● PROBLEM DESCRIPTION
The entries below should appear again in your reply, word for word.

● PROVIDED INFORMATION

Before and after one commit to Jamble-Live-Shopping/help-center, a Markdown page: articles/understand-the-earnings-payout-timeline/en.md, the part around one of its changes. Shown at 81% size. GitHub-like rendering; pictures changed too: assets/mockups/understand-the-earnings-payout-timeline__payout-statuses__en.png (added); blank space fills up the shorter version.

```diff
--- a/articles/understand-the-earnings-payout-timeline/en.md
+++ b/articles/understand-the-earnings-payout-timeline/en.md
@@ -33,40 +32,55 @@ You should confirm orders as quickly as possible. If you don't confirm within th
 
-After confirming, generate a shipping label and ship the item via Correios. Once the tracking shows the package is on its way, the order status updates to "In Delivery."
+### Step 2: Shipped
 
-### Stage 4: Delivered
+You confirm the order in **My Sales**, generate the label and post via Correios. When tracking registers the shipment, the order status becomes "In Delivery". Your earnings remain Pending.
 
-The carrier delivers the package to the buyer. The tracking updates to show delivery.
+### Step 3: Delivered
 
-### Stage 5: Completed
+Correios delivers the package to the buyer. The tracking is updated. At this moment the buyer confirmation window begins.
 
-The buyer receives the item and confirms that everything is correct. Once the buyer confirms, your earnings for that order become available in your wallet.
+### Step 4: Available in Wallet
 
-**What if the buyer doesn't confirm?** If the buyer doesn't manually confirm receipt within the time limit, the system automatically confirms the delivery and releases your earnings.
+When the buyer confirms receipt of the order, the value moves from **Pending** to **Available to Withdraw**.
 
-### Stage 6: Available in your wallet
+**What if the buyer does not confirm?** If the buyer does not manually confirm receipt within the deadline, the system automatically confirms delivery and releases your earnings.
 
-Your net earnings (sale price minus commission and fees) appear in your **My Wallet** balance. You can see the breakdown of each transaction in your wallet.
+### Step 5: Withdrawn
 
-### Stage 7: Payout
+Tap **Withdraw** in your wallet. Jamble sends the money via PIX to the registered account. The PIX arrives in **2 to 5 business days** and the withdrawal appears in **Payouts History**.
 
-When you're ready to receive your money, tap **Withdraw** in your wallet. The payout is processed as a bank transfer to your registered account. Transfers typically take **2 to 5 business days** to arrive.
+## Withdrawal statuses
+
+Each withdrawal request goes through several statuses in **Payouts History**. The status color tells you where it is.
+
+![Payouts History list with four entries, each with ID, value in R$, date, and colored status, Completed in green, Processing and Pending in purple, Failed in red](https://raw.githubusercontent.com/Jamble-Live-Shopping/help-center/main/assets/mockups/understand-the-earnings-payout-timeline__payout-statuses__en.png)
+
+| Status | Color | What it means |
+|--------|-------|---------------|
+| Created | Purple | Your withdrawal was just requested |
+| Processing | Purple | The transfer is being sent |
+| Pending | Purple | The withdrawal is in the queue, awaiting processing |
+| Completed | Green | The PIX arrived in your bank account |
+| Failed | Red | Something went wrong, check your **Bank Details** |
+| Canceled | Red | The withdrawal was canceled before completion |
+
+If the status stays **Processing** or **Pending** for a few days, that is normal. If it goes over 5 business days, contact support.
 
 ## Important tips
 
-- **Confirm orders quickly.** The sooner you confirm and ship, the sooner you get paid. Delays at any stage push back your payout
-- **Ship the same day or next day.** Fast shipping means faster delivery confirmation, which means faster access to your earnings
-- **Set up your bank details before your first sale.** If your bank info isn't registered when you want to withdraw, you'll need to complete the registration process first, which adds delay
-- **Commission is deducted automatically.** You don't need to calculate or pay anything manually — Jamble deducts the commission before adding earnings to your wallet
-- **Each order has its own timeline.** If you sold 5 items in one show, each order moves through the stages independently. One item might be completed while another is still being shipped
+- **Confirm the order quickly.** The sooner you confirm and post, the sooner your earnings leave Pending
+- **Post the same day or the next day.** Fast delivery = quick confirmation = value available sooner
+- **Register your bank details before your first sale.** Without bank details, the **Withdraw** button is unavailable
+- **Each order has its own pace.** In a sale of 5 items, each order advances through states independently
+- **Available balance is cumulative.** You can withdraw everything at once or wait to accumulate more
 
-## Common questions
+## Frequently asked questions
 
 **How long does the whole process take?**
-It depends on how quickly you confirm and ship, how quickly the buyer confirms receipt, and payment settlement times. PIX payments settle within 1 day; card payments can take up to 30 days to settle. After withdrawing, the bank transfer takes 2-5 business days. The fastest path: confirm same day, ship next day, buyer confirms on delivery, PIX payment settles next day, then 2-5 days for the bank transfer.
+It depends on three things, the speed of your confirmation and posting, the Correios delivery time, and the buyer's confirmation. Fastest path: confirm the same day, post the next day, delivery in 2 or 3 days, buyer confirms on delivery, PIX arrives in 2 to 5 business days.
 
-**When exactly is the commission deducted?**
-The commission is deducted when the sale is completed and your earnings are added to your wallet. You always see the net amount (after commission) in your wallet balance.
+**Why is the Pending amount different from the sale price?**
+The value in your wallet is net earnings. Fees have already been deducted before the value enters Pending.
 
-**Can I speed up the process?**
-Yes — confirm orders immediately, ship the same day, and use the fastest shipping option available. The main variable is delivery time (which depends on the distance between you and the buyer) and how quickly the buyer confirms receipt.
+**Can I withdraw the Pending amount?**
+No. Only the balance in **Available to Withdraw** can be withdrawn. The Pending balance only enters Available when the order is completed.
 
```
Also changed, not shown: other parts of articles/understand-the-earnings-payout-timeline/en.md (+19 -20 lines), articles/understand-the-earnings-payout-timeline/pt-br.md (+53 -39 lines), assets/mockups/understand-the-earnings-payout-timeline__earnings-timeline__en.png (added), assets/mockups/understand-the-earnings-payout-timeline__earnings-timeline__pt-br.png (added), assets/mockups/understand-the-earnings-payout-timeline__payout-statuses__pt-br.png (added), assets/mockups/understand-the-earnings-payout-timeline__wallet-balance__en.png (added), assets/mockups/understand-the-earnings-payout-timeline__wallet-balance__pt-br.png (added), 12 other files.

● ANSWER FOR THIS EXERCISE
Before and after one commit to Jamble-Live-Shopping/help-center, a Markdown page: articles/understand-the-earnings-payout-timeline/en.md, the part around one of its changes. Shown at 81% size. GitHub-like rendering; pictures changed too: assets/mockups/understand-the-earnings-payout-timeline__payout-statuses__en.png (added); blank space fills up the shorter version.

```diff
--- a/articles/understand-the-earnings-payout-timeline/en.md
+++ b/articles/understand-the-earnings-payout-timeline/en.md
@@ -33,40 +32,55 @@ You should confirm orders as quickly as possible. If you don't confirm within th
 
-After confirming, generate a shipping label and ship the item via Correios. Once the tracking shows the package is on its way, the order status updates to "In Delivery."
+### Step 2: Shipped
 
-### Stage 4: Delivered
+You confirm the order in **My Sales**, generate the label and post via Correios. When tracking registers the shipment, the order status becomes "In Delivery". Your earnings remain Pending.
 
-The carrier delivers the package to the buyer. The tracking updates to show delivery.
+### Step 3: Delivered
 
-### Stage 5: Completed
+Correios delivers the package to the buyer. The tracking is updated. At this moment the buyer confirmation window begins.
 
-The buyer receives the item and confirms that everything is correct. Once the buyer confirms, your earnings for that order become available in your wallet.
+### Step 4: Available in Wallet
 
-**What if the buyer doesn't confirm?** If the buyer doesn't manually confirm receipt within the time limit, the system automatically confirms the delivery and releases your earnings.
+When the buyer confirms receipt of the order, the value moves from **Pending** to **Available to Withdraw**.
 
-### Stage 6: Available in your wallet
+**What if the buyer does not confirm?** If the buyer does not manually confirm receipt within the deadline, the system automatically confirms delivery and releases your earnings.
 
-Your net earnings (sale price minus commission and fees) appear in your **My Wallet** balance. You can see the breakdown of each transaction in your wallet.
+### Step 5: Withdrawn
 
-### Stage 7: Payout
+Tap **Withdraw** in your wallet. Jamble sends the money via PIX to the registered account. The PIX arrives in **2 to 5 business days** and the withdrawal appears in **Payouts History**.
 
-When you're ready to receive your money, tap **Withdraw** in your wallet. The payout is processed as a bank transfer to your registered account. Transfers typically take **2 to 5 business days** to arrive.
+## Withdrawal statuses
+
+Each withdrawal request goes through several statuses in **Payouts History**. The status color tells you where it is.
+
+![Payouts History list with four entries, each with ID, value in R$, date, and colored status, Completed in green, Processing and Pending in purple, Failed in red](https://raw.githubusercontent.com/Jamble-Live-Shopping/help-center/main/assets/mockups/understand-the-earnings-payout-timeline__payout-statuses__en.png)
+
+| Status | Color | What it means |
+|--------|-------|---------------|
+| Created | Purple | Your withdrawal was just requested |
+| Processing | Purple | The transfer is being sent |
+| Pending | Purple | The withdrawal is in the queue, awaiting processing |
+| Completed | Green | The PIX arrived in your bank account |
+| Failed | Red | Something went wrong, check your **Bank Details** |
+| Canceled | Red | The withdrawal was canceled before completion |
+
+If the status stays **Processing** or **Pending** for a few days, that is normal. If it goes over 5 business days, contact support.
 
 ## Important tips
 
-- **Confirm orders quickly.** The sooner you confirm and ship, the sooner you get paid. Delays at any stage push back your payout
-- **Ship the same day or next day.** Fast shipping means faster delivery confirmation, which means faster access to your earnings
-- **Set up your bank details before your first sale.** If your bank info isn't registered when you want to withdraw, you'll need to complete the registration process first, which adds delay
-- **Commission is deducted automatically.** You don't need to calculate or pay anything manually — Jamble deducts the commission before adding earnings to your wallet
-- **Each order has its own timeline.** If you sold 5 items in one show, each order moves through the stages independently. One item might be completed while another is still being shipped
+- **Confirm the order quickly.** The sooner you confirm and post, the sooner your earnings leave Pending
+- **Post the same day or the next day.** Fast delivery = quick confirmation = value available sooner
+- **Register your bank details before your first sale.** Without bank details, the **Withdraw** button is unavailable
+- **Each order has its own pace.** In a sale of 5 items, each order advances through states independently
+- **Available balance is cumulative.** You can withdraw everything at once or wait to accumulate more
 
-## Common questions
+## Frequently asked questions
 
 **How long does the whole process take?**
-It depends on how quickly you confirm and ship, how quickly the buyer confirms receipt, and payment settlement times. PIX payments settle within 1 day; card payments can take up to 30 days to settle. After withdrawing, the bank transfer takes 2-5 business days. The fastest path: confirm same day, ship next day, buyer confirms on delivery, PIX payment settles next day, then 2-5 days for the bank transfer.
+It depends on three things, the speed of your confirmation and posting, the Correios delivery time, and the buyer's confirmation. Fastest path: confirm the same day, post the next day, delivery in 2 or 3 days, buyer confirms on delivery, PIX arrives in 2 to 5 business days.
 
-**When exactly is the commission deducted?**
-The commission is deducted when the sale is completed and your earnings are added to your wallet. You always see the net amount (after commission) in your wallet balance.
+**Why is the Pending amount different from the sale price?**
+The value in your wallet is net earnings. Fees have already been deducted before the value enters Pending.
 
-**Can I speed up the process?**
-Yes — confirm orders immediately, ship the same day, and use the fastest shipping option available. The main variable is delivery time (which depends on the distance between you and the buyer) and how quickly the buyer confirms receipt.
+**Can I withdraw the Pending amount?**
+No. Only the balance in **Available to Withdraw** can be withdrawn. The Pending balance only enters Available when the order is completed.
 
```
Also changed, not shown: other parts of articles/understand-the-earnings-payout-timeline/en.md (+19 -20 lines), articles/understand-the-earnings-payout-timeline/pt-br.md (+53 -39 lines), assets/mockups/understand-the-earnings-payout-timeline__earnings-timeline__en.png (added), assets/mockups/understand-the-earnings-payout-timeline__earnings-timeline__pt-br.png (added), assets/mockups/understand-the-earnings-payout-timeline__payout-statuses__pt-br.png (added), assets/mockups/understand-the-earnings-payout-timeline__wallet-balance__en.png (added), assets/mockups/understand-the-earnings-payout-timeline__wallet-balance__pt-br.png (added), 12 other files.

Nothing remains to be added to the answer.